As we stated, helping out a client financially is at the attorney’s discretion, so there’s only so much you can do if they refuse your request. Over the years, desperate clients have come to us asking, “What can I do if my lawyer won’t give my file to a cash advance company for a loan I need on my case?” Typically, these clients are referring to a lawsuit funding company, which issues loans that are paid back once the borrower wins their case. There is no credit check for these loans, since repayments are backed by the settlement award. Sounds easy enough, but here’s the problem, as we often hear from prospective clients: “My attorney refuses to talk to the company. What do I do now?”
It’s undeniably frustrating when your lawyer won’t give you an advance, yet won’t help you get a loan from someone else. However, your attorney may be worried about ethics violations regarding attorney-client privilege. This legal principle keeps all communications between you and your attorney confidential, and violating it has serious consequences for your attorney. So it’s understandable that they are reluctant to talk about your case with a third party lender. It’s also worth noting that some of these companies have lending terms that can be described as “predatory,” including incredibly high interest rates. As a result, you may be stuck with high monthly payments that you can’t honor, especially if your settlement was less that you had anticipated. It’s possible your lawyer is trying to protect you from such companies, and that’s why they’re refusing to turn over your file.
Still, we know this isn’t very helpful when you’re wondering how much longer you can pay your rent. Which brings us to another popular question: “Can I switch my lawyer if my current lawyer is not giving me a loan on my personal injury case?”
Don’t remain frustrated about your rights and legal options. Speak to one of our attorneys about what you can do if you’re struggling financially during a personal injury lawsuit.
Can I Switch My Lawyer?
In California, you are allowed to switch lawyers if your current lawyer is not giving an advance on your personal injury case.
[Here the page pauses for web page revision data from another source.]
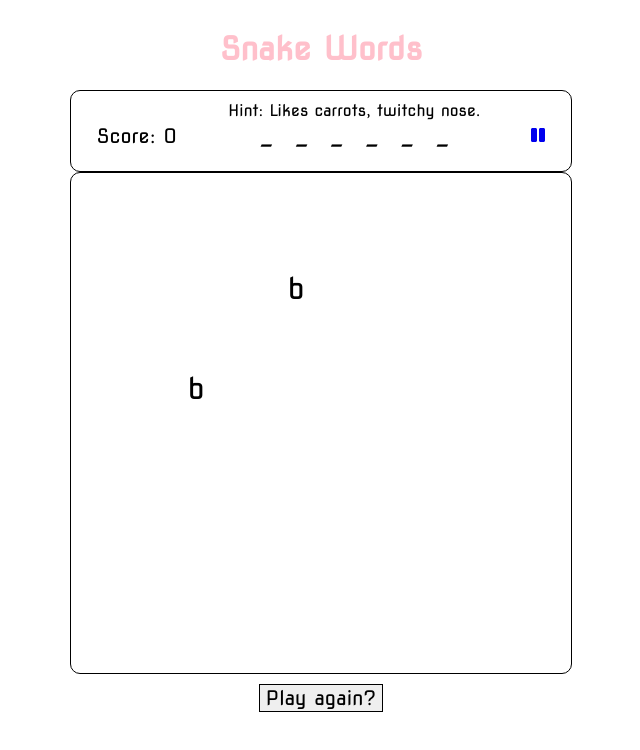
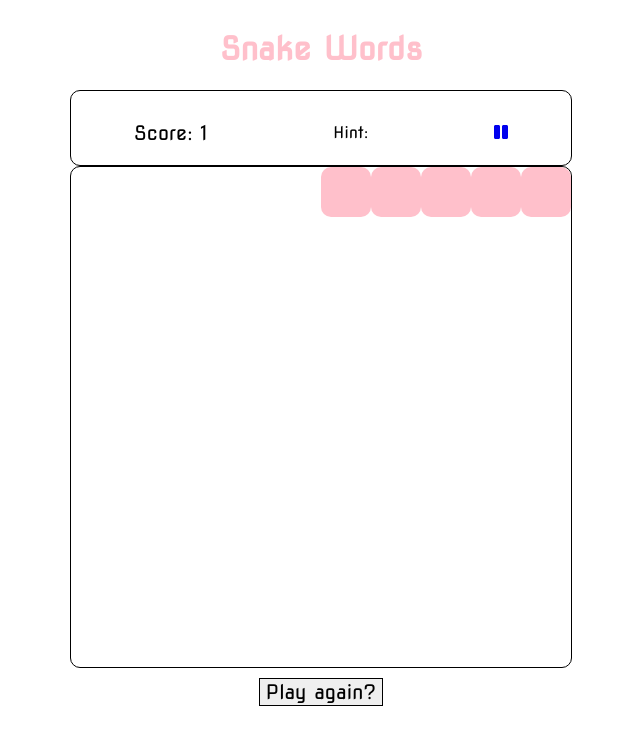
Before and after one commit to helena-charles/WDI_LDN_PROJECT1, a website: page src/index.html in a window 1280 px wide. Shown: the whole page, without its empty margins (319-959 px from the left). Drawn offline with nearby package versions, Linux system fonts and the light colour scheme; files that its build step writes are made by us from their sources.

Commit message:
Changes to snake styling

```diff
--- a/gulpfile.js
+++ b/gulpfile.js
@@ -64,7 +64,7 @@
 
 gulp.task('js', ['clean:js'], done => {
   pump([
-    gulp.src('src/js/app2.js'),
+    gulp.src('src/js/app.js'),
     gulpIf(!global.production, sourcemaps.init()),
     babel({
       presets: ['env']
@@ -88,7 +88,7 @@
   gulp.watch('src/sounds/**', ['sounds']);
   gulp.watch('src/index.html', ['html']).on('change', browserSync.reload);
   gulp.watch('src/scss/style.scss', ['css']).on('change', browserSync.reload);
-  gulp.watch('src/js/app2.js', ['js']).on('change', browserSync.reload);
+  gulp.watch('src/js/app.js', ['js']).on('change', browserSync.reload);
 
   browserSync.init({
     server: './public',
--- a/src/index.html
+++ b/src/index.html
@@ -4,7 +4,7 @@
   <meta charset="utf-8">
   <script src="https://cdnjs.cloudflare.com/ajax/libs/jquery/3.3.1/jquery.min.js" charset="utf-8"></script>
   <title>Snake</title>
-  <script src="/js/app2.js" charset="utf-8"></script>
+  <script src="/js/app.js" charset="utf-8"></script>
   <link rel="stylesheet" href="/css/style.css">
   <link href="https://fonts.googleapis.com/css?family=Nova+Square" rel="stylesheet">
   <script defer src="https://use.fontawesome.com/releases/v5.0.6/js/all.js"></script>
--- a/src/js/app.js
+++ b/src/js/app.js
@@ -73,15 +73,15 @@
   function placeRandomFood() {
     const randomFood = Math.ceil(Math.random() * 99);
     cells.forEach((cell, i) => {
-      if (randomFood === i) cell.classList.add('purple');
+      if (randomFood === i) cell.classList.add('pink');
     });
   }
 
   function eatFood() {
     score += 1;
     $score.text(score);
-    const foodIndex = $('.purple.white').index();
-    $('.purple.white').removeClass('purple');
+    const foodIndex = $('.pink.white').index();
+    $('.pink.white').removeClass('pink');
     placeRandomFood();
     snake.unshift(foodIndex);
     whiteClass();
@@ -97,7 +97,7 @@
     } else if (direction === 'down') {
       moveDown();
     }
-    if($('.purple.white').length) {
+    if($('.pink.white').length) {
       eatFood();
     }
   }
--- a/src/scss/style.scss
+++ b/src/scss/style.scss
@@ -32,10 +32,10 @@
     // }
     }
     .white {
-      background-color: white;
+      background-color: pink;
     }
     .pink {
-      // background-color: pink;
+      background-color: pink;
       text-align: center;
       // color: white;
     }
```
But this, in itself, isn’t necessarily a reason to change attorneys. It’s possible your lawyer is doing a good job overall, and this is the only issue that’s been a source of contention for you. Then again, it’s hard to keep working with an attorney who won’t give you a loan, yet refuses to give your information to a lawsuit funding company. At this point, you may be asking yourself, “How can I tell when it’s time to find a lawyer that can give me an advance on my personal injury case?”
The exact timing of this decision is different for each client, but you want to act quickly if you suspect it’s time to change attorneys. First, transferring your case is easier early in the claims process, since there will be less for your new lawyer to catch up on. Second, it will be easier to negotiate a split fee agreement so that your old lawyer can be fairly compensated for the work they’ve done in your case. But a change of counsel is absolutely possible later in the case, though you should speak with another lawyer to make sure you’re doing the right thing. Our attorneys offer free second opinions where they can evaluate your case and give you an honest assessment of your attorney’s work. They can also answer any questions you have about attorney-client loans and lawsuit funding companies. Ultimately, the decision to change counsel is up to you, but we will do our best to help you make an informed decision.
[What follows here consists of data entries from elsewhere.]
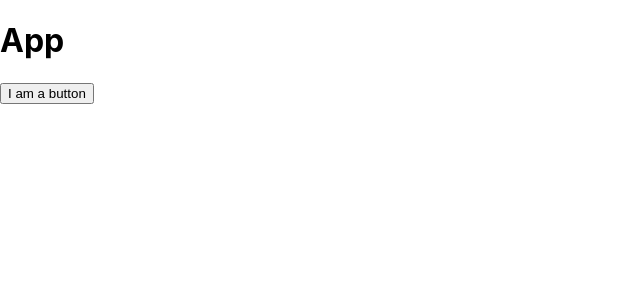
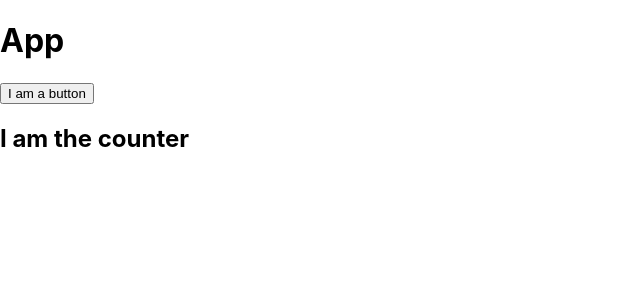
Before and after one commit to emilyjspencer/Testing-React, a React (Create React App) app: page / in a window 1280 px wide. Shown: the top 300 px of the page, without its empty margins (0-640 px from the left). Built offline with nearby package versions, Linux system fonts and the light colour scheme.

Commit message:
Adds a counter display element and passing test - renders correctly

```diff
--- a/src/App.js
+++ b/src/App.js
@@ -7,6 +7,7 @@ class App extends Component {
     <div data-test="component-app">
       <h1>App</h1>
       <button data-test="increment-button">I am a button</button>
+      <h2 data-test="counterDisplay">I am the counter</h2>
     </div>
   );
 }
```
Also changed, not shown: 1 other file (tests, documents, lock files or other folders).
Free Second Opinion
Regardless of what problems you’re facing during a lawsuit, it can be helpful to get a second opinion from another attorney. Our Zero fee guarantee provides such injury victims with a free consultation, where they can be advised of their rights and legal options. This includes the right to switch lawyers and request information about loans for living expenses until your case is settled. If you decide to transfer your case to us, you will pay nothing for our services since “We don’t get paid unless you do.” That means if we lose your case, you owe us nothing at all.
Call DTLA Law Group today and speak with one of our injury lawsuit attorneys.